*** Opening of Exercise data ***

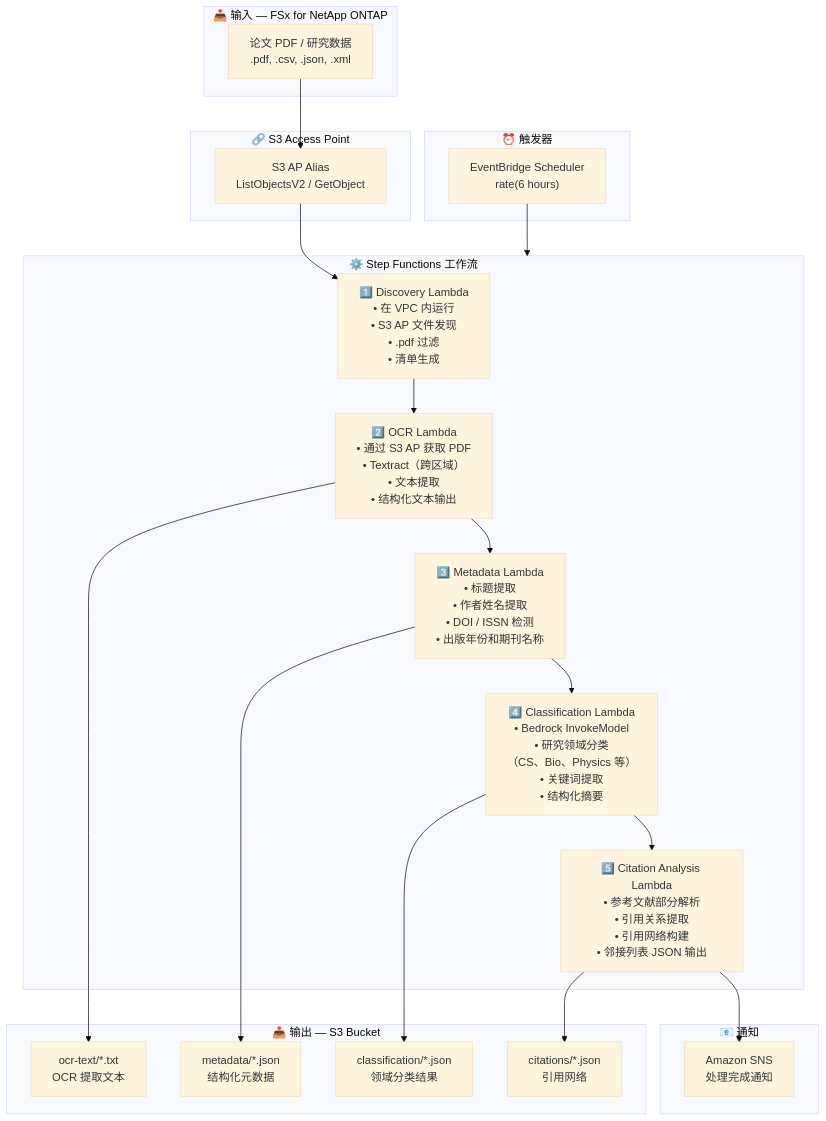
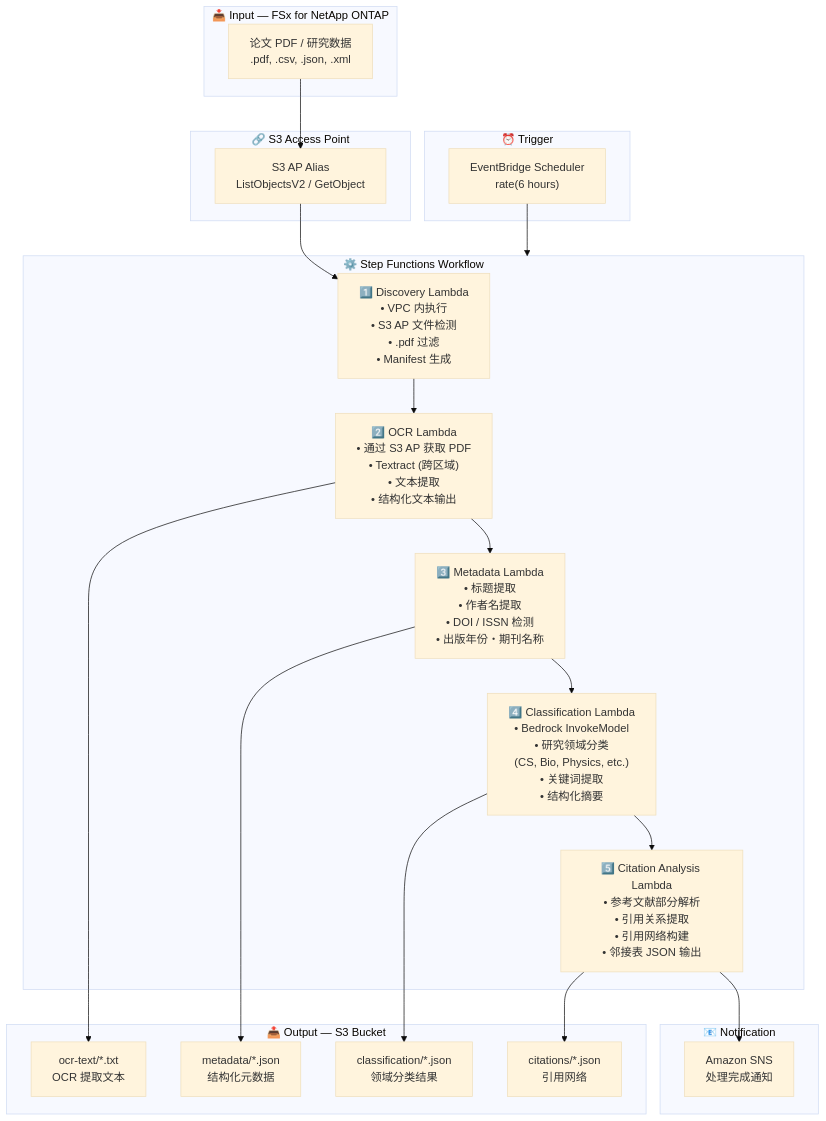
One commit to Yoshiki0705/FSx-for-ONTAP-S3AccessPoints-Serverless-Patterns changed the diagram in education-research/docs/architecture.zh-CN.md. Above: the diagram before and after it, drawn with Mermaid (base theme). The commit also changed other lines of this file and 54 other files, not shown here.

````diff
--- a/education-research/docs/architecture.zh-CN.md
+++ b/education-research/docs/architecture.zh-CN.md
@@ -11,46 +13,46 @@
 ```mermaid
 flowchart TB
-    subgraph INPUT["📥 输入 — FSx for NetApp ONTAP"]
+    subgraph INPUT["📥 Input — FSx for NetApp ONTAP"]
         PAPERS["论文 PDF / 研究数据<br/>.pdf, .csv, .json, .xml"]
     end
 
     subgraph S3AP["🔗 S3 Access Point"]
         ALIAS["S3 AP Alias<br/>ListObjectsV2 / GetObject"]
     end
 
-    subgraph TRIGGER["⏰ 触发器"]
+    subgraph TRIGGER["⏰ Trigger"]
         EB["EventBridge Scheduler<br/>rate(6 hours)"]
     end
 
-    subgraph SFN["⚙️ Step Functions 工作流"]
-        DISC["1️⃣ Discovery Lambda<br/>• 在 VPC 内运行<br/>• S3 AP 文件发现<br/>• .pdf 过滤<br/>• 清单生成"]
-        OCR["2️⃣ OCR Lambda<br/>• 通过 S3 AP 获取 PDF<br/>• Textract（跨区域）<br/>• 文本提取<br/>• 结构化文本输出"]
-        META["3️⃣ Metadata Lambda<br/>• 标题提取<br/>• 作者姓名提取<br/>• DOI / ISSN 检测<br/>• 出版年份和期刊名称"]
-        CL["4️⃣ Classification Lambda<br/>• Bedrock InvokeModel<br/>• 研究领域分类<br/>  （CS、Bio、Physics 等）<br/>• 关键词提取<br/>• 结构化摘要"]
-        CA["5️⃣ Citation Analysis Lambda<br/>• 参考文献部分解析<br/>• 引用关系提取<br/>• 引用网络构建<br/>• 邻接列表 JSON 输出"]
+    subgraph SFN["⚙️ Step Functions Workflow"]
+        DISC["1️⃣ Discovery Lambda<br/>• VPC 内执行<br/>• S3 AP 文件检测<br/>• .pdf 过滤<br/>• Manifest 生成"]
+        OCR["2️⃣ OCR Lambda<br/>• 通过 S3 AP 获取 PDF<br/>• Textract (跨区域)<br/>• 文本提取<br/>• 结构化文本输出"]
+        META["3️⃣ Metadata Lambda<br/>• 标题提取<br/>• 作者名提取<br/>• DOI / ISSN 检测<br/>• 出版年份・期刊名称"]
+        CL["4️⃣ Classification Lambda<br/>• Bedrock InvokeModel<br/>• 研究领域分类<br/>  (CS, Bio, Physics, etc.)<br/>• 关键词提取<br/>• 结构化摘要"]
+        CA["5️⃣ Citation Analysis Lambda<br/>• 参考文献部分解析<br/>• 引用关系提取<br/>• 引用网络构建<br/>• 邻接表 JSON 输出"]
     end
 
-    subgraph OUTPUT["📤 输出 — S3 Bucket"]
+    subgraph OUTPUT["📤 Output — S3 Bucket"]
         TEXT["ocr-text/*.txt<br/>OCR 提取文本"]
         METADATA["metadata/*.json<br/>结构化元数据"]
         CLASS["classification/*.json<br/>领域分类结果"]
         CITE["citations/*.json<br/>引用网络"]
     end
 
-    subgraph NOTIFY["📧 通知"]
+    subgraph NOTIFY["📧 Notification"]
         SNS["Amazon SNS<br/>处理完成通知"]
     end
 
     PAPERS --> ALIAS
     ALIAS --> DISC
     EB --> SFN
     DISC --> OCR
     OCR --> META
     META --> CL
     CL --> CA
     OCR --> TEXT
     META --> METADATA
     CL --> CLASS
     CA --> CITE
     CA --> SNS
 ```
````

*** Close of Exercise data ***

Work task → Go through the entries above and report every line in which the word "ALIAS" appears.

Final answer →
         ALIAS["S3 AP Alias<br/>ListObjectsV2 / GetObject"]
     PAPERS --> ALIAS
     ALIAS --> DISC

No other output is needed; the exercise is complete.